§ **Requirement**
Below are records to give again exactly; omit each image they contain.

§ **Input data**
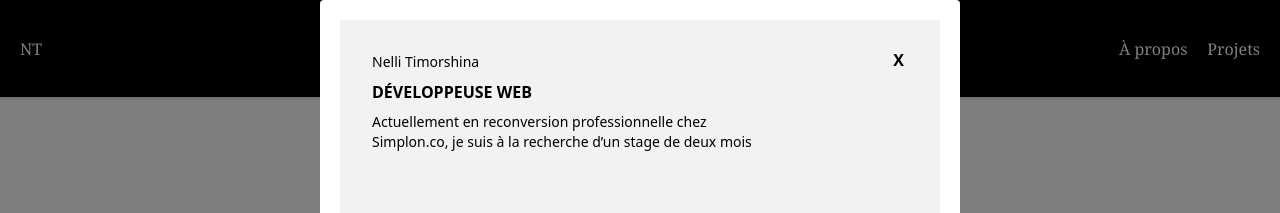
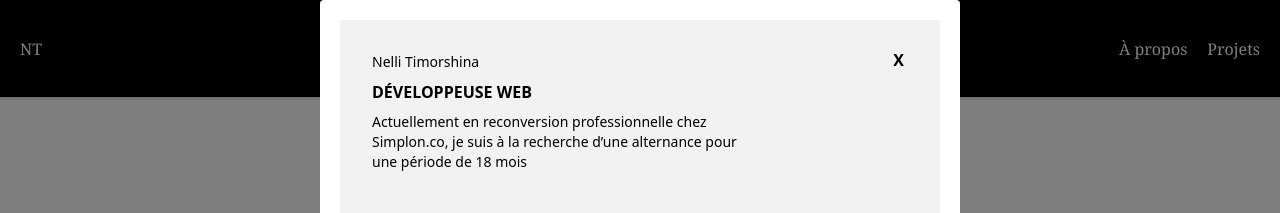
Before and after one commit to Raftouch/nelli-portfolio, a React (Create React App) app: page /projects in a window 1280 px wide. Both pictures are taken after a click on the button 1247 px from the left and 291 px from the top of the page. Shown: the top 213 px of the page. Built offline with nearby package versions, Linux system fonts and the light colour scheme.

Commit message:
:art: updated cv text

```diff
--- a/src/components/Resume.tsx
+++ b/src/components/Resume.tsx
@@ -14,7 +14,7 @@ export function Resume() {
         <h1 className="uppercase font-bold">Développeuse web</h1>
         <p className="text-sm">
           Actuellement en reconversion professionnelle chez Simplon.co, je suis
-          à la recherche d’un stage de deux mois
+          à la recherche d’une alternance pour une période de 18 mois
         </p>
       </div>
       <button
```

§ **Task response**
Before and after one commit to Raftouch/nelli-portfolio, a React (Create React App) app: page /projects in a window 1280 px wide. Both pictures are taken after a click on the button 1247 px from the left and 291 px from the top of the page. Shown: the top 213 px of the page. Built offline with nearby package versions, Linux system fonts and the light colour scheme.

Commit message:
:art: updated cv text

```diff
--- a/src/components/Resume.tsx
+++ b/src/components/Resume.tsx
@@ -14,7 +14,7 @@ export function Resume() {
         <h1 className="uppercase font-bold">Développeuse web</h1>
         <p className="text-sm">
           Actuellement en reconversion professionnelle chez Simplon.co, je suis
-          à la recherche d’un stage de deux mois
+          à la recherche d’une alternance pour une période de 18 mois
         </p>
       </div>
       <button
```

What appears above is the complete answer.